● **Directions**: When you find the line that contains "linkStyle default stroke:#94A3B8,stroke-width:1.5px", restate it and all lines after it exactly, stopping at the end of the material.

● **The records**:
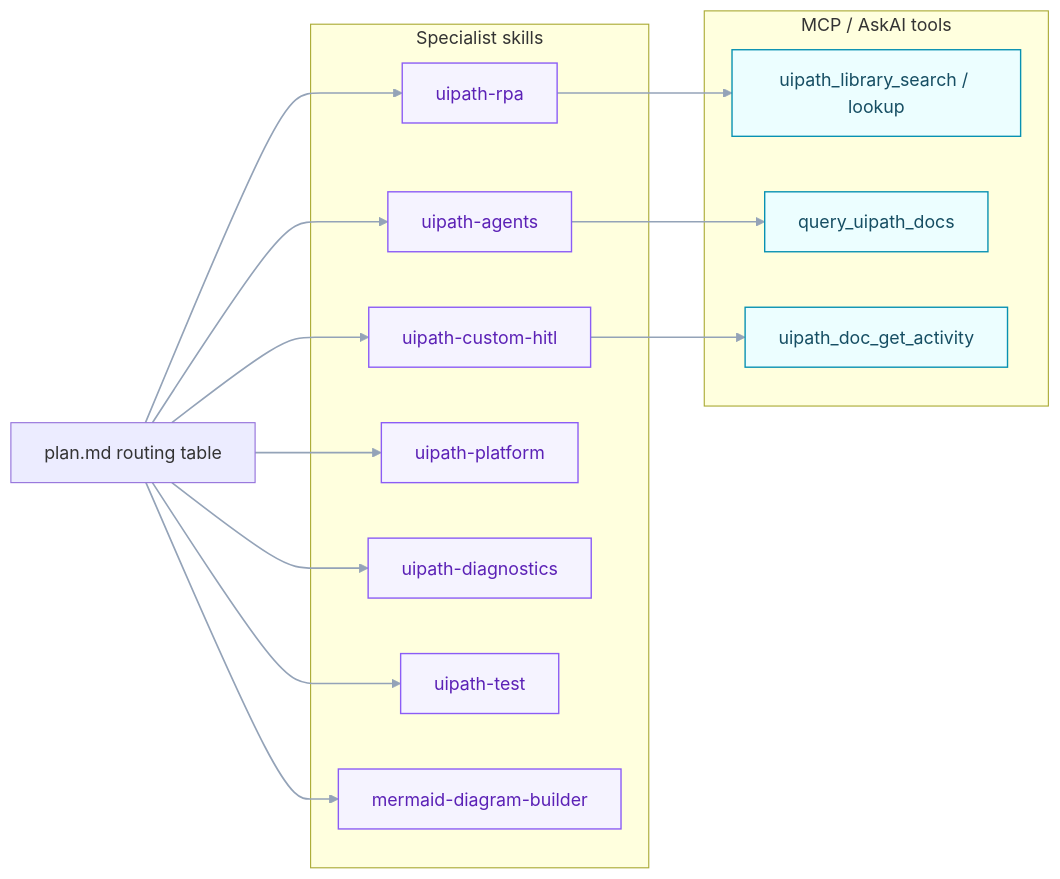
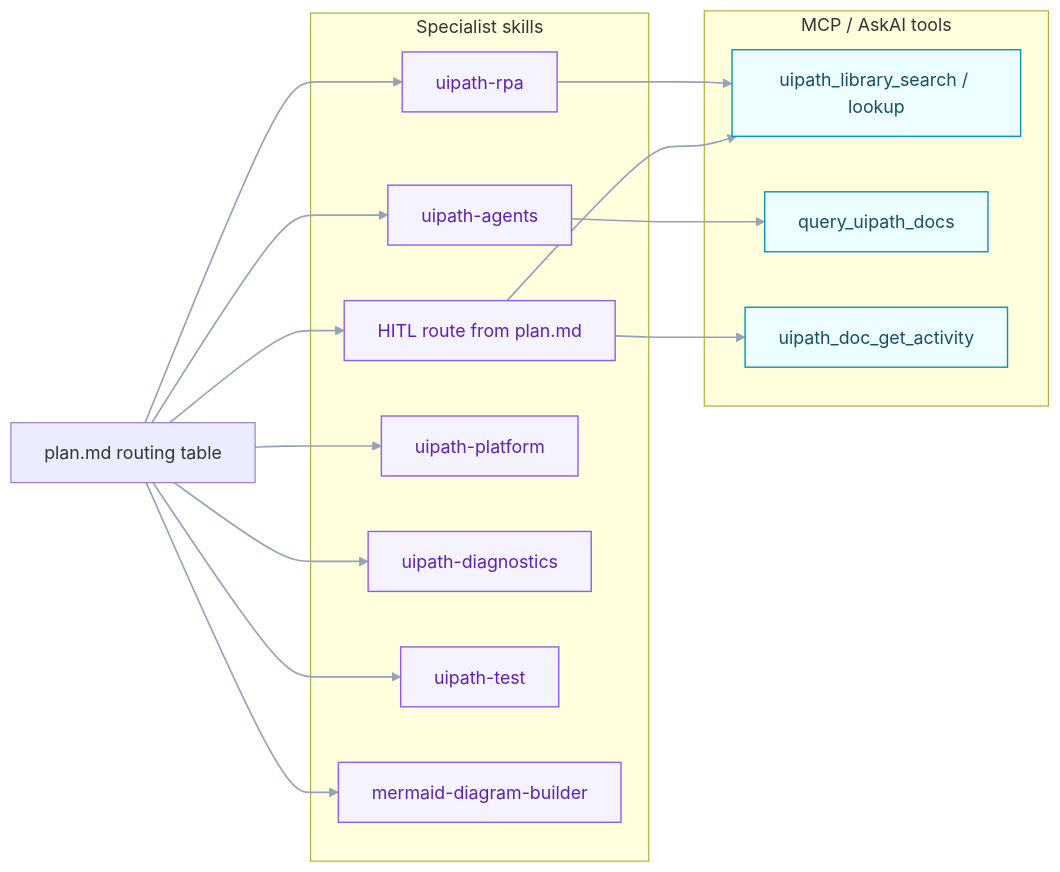
The second of 7 diagrams in templates/uiplan/_tasks-template.md (DanielaRosenn/uiplan-agent-of-agents), drawn with Mermaid before and after one commit. The commit also changed other lines of this file and 12 other files, not shown here.

````diff
--- a/templates/uiplan/_tasks-template.md
+++ b/templates/uiplan/_tasks-template.md
@@ -294,33 +303,34 @@
 ```mermaid
 flowchart LR
   Plan["plan.md routing table"]
   subgraph Skills["Specialist skills"]
     RPA["uipath-rpa"]
     Agents["uipath-agents"]
-    HITL["uipath-custom-hitl"]
+    HITL["HITL route from plan.md"]
     Platform["uipath-platform"]
     Diag["uipath-diagnostics"]
     Test["uipath-test"]
     Mermaid["mermaid-diagram-builder"]
   end
   subgraph Tools["MCP / AskAI tools"]
     Library["uipath_library_search / lookup"]
     AskAI["query_uipath_docs"]
     ActivityDoc["uipath_doc_get_activity"]
   end
   Plan --> RPA
   Plan --> Agents
   Plan --> HITL
   Plan --> Platform
   Plan --> Diag
   Plan --> Test
   Plan --> Mermaid
   RPA --> Library
   Agents --> AskAI
   HITL --> ActivityDoc
+  HITL --> Library
   classDef skill fill:#F5F3FF,stroke:#8B5CF6,color:#5B21B6,stroke-width:1.25px
   classDef tool  fill:#ECFEFF,stroke:#0891B2,color:#164E63,stroke-width:1.25px
   class RPA,Agents,HITL,Platform,Diag,Test,Mermaid skill
   class Library,AskAI,ActivityDoc tool
   linkStyle default stroke:#94A3B8,stroke-width:1.5px
 ```
````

● **Exercise solution**:
   linkStyle default stroke:#94A3B8,stroke-width:1.5px
 ```
````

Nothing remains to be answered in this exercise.